Our Health Services Research Unit’s public engagement group were delighted to participate in the University’s May Festival again this year. Our team of public engagers took to the Marquee Tent on Saturday and Sunday to randomise festival-goers to mint or fruit polos. We invited volunteers to select a coloured ball from a container that obscures options to show random, blinded allocation (colour representing ‘treatment arm’), which determined the flavour of sweet they received. This allowed us to demonstrate the concept of ‘randomisation’ to treatment as would occur in a clinical trial.
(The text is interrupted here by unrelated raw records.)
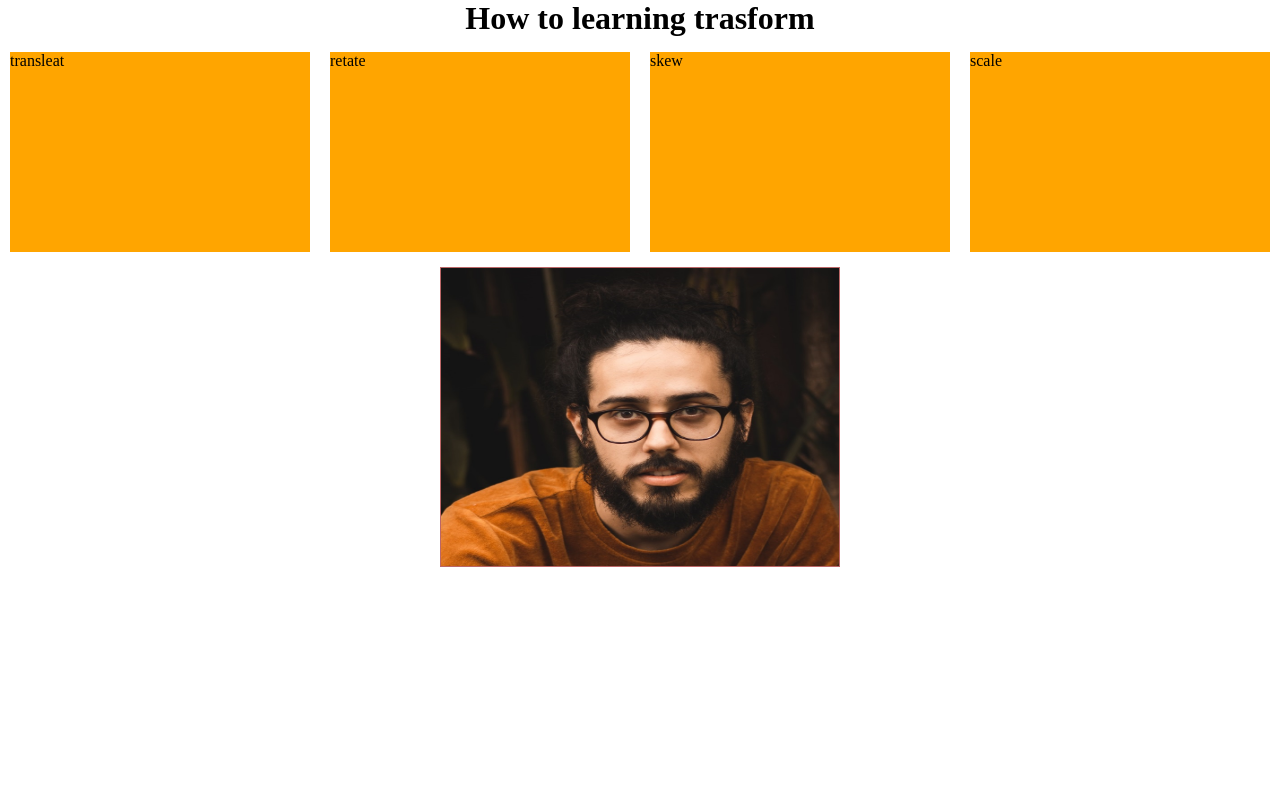
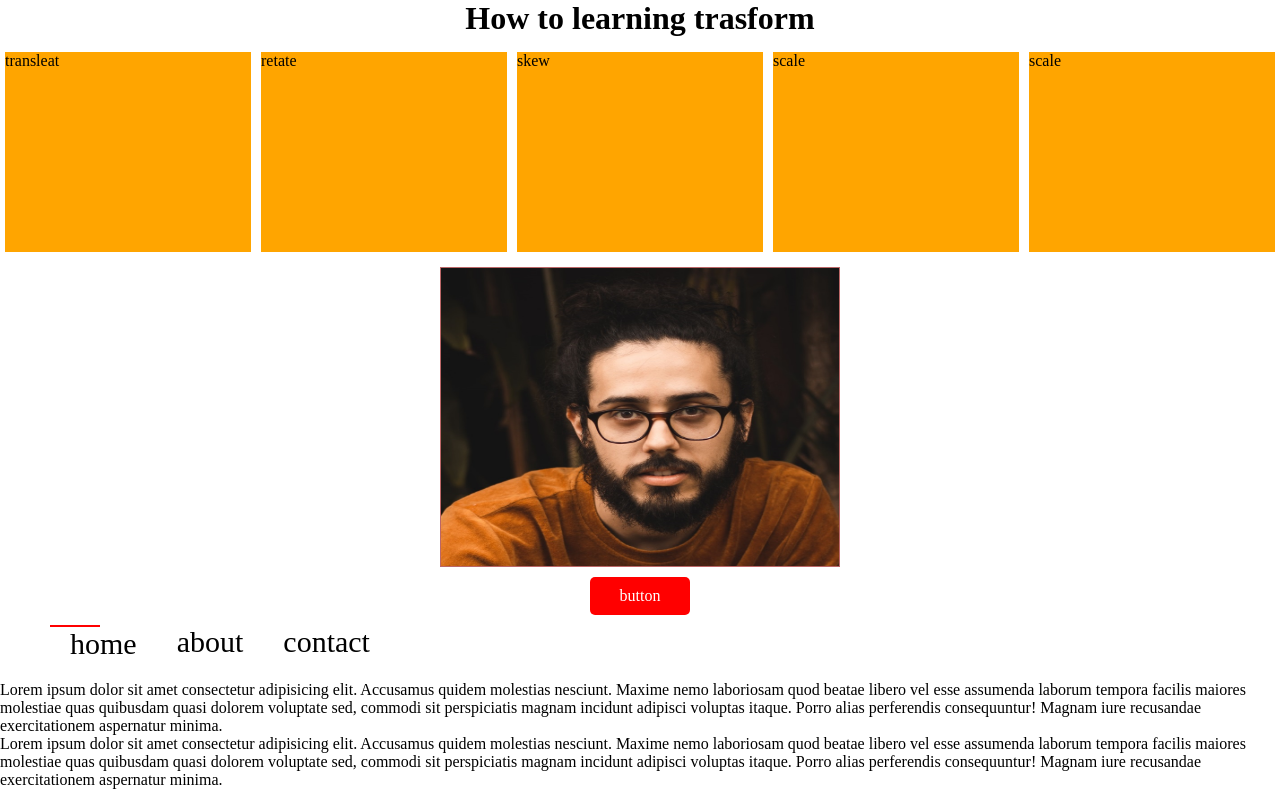
Before and after one commit to nurnaby/Basic-htmlCss-to-Advance-course, a plain HTML site: page transform/index.html in a window 1280 px wide. Drawn offline with Linux system fonts and the light colour scheme.

Commit message:
css position hover effict

```diff
--- /dev/null
+++ b/position/style.css
@@ -0,0 +1,43 @@
+body {
+    margin: 0;
+    padding: 0;
+    box-sizing: border-box;
+}
+
+.container {
+    width: 800px;
+    margin: 40px auto;
+    text-align: center;
+}
+
+.card_body {
+    width: 300px;
+    height: 300px;
+    position: relative;
+}
+
+img {
+    width: 100%;
+    height: 100%;
+}
+
+.card_inner {
+    width: 0;
+    height: 0;
+    background-color: rgba(0, 0, 0, 0.7);
+    text-align: center;
+    position: absolute;
+    top: 0;
+    right: 0;
+    color: #fff;
+    visibility: hidden;
+    transition: .5s;
+    opacity: 0;
+}
+
+.card_body:hover .card_inner {
+    width: 100%;
+    height: 100%;
+    visibility: visible;
+    opacity: 1;
+}
--- /dev/null
+++ b/style.css
@@ -0,0 +1,63 @@
+* {
+    margin: 0;
+    padding: 0;
+    box-sizing: border-box;
+}
+
+h1 {
+    text-align: center;
+}
+
+.wrap {
+    display: flex;
+    width: 100%;
+    justify-content: space-around;
+    margin: 10Px 0;
+}
+
+.card-group {
+    background-color: orange;
+    width: 300px;
+    height: 200px;
+    margin: 5px;
+    transition: all .5s ease-out;
+}
+
+.card1 {}
+
+.card1:hover {
+    transform: translate(20px, 20px);
+}
+
+.card2:hover {
+    transform: rotate(180deg);
+}
+
+.card3:hover {
+    transform: skew(180deg);
+}
+
+.card4 {}
+
+.card4:hover {
+    transform: scale(2.2);
+    overflow: hidden;
+}
+
+.images_area {
+    margin: 0 auto;
+    width: 400px;
+    height: 300px;
+    border: 1px solid rgb(187, 103, 103);
+    overflow: hidden;
+}
+
+.images_area img {
+    width: 100%;
+    height: 100%;
+    transition: .4s;
+}
+
+.images_area img:hover {
+    transform: scale(1.1);
+}
--- a/transform/index.html
+++ b/transform/index.html
@@ -24,10 +24,27 @@
         <div class="card-group card4">
             <p>scale</p>
         </div>
+        <div class="card-group card5">
+            <p>scale</p>
+        </div>
     </div>
     <div class="images_area">
         <img src="img/member1.jpg" alt="">
     </div>
+    <div class="button">
+        <a href="">button</a>
+    </div>
+    <nav>
+        <ul>
+            <li class="text"><a href="">home</a></li>
+            <li><a href="">about</a></li>
+            <li><a href="">contact</a></li>
+        </ul>
+    </nav>
+    <p>Lorem ipsum dolor sit amet consectetur adipisicing elit. Accusamus quidem molestias nesciunt. Maxime nemo laboriosam quod beatae libero vel esse assumenda laborum tempora facilis maiores molestiae quas quibusdam quasi dolorem voluptate sed, commodi
+        sit perspiciatis magnam incidunt adipisci voluptas itaque. Porro alias perferendis consequuntur! Magnam iure recusandae exercitationem aspernatur minima.</p>
+    <p>Lorem ipsum dolor sit amet consectetur adipisicing elit. Accusamus quidem molestias nesciunt. Maxime nemo laboriosam quod beatae libero vel esse assumenda laborum tempora facilis maiores molestiae quas quibusdam quasi dolorem voluptate sed, commodi
+        sit perspiciatis magnam incidunt adipisci voluptas itaque. Porro alias perferendis consequuntur! Magnam iure recusandae exercitationem aspernatur minima.</p>
 </body>
 
 </html>
--- a/transform/style.css
+++ b/transform/style.css
@@ -23,6 +23,16 @@ h1 {
     transition: all .5s ease-out;
 }
 
+
+/* .card-group::before {
+    content: '';
+    width: 100%;
+    height: 100%;
+    top: 0;
+    left: 0;
+    background-color: black;
+} */
+
 .card1 {}
 
 .card1:hover {
@@ -37,7 +47,9 @@ h1 {
     transform: skew(180deg);
 }
 
-.card4 {}
+.card5:hover {
+    background-color: black;
+}
 
 .card4:hover {
     transform: scale(2.2);
@@ -61,3 +73,64 @@ h1 {
 .images_area img:hover {
     transform: scale(1.1);
 }
+
+.button {
+    text-align: center;
+    margin: 10px 0;
+}
+
+.button a {
+    background-color: red;
+    display: inline-block;
+    padding: 10Px 30px;
+    text-decoration: none;
+    color: #fff;
+    border-radius: 5px;
+    position: relative;
+    z-index: 1
+}
+
+.button a::before {
+    content: '';
+    width: 0;
+    height: 100%;
+    position: absolute;
+    top: 0;
+    right: 0;
+    background-color: black;
+    border-radius: 5px;
+    transition: .4s;
+    z-index: -1;
+}
+
+.button a:hover::before {
+    width: 100%;
+}
+
+ul {
+    margin: 0 50px;
+    display: flex;
+    margin-bottom: 20px;
+
+}
+
+li {
+    list-style: none;
+}
+
+li a {
+    text-decoration: none;
+    padding: 10px;
+    margin: 10px;
+    font-size: 30px;
+    color: black;
+}
+
+.text::before {
+    content: '';
+    display: block;
+
+    width: 50px;
+    height: 2px;
+    background-color: red;
+}
```
Also changed, not shown: index.html (added, +33 -0 lines), position/index.html (added, +30 -0 lines), img/member1.jpg (added), position/img/member1.jpg (added), 1 other file.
Randomisation is a methodology first introduced by clinical trials pioneer James Lind in 1747 to find a cure for sailors suffering with scurvy. The method has been adapted since and adopted as ‘gold standard’ for clinical trials of drugs, surgeries and other therapies. It is an essential component that allows conclusions to be drawn about direct causation of outcomes. We use randomisation across our work at the Unit and it was very exciting to engage others with it! We also ran a ‘treasure hunt’ throughout the marquee, which we used to represent ‘follow up’ in trials – the need for participants in trials to come back at a later point post-randomisation – to allow us to report on the outcomes of treatments. Dr Heather Morgan, who co-ordinates the group, said: “There was low attrition (meaning most people who had been randomised also completed the hunt), which might have been something to do with the balloon reward at the end of our ‘trial’! It was great to see people take part in our event and to have conversations with members of the public about the work we do. It was a lot of fun and also great for teambuilding with colleagues who don’t always work directly together.” The group would like to acknowledge financial support received from the University’s Public Engagement with Research Unit’s Enabling Fund following a successful application/award.
Our public engagement team at May Festival 2017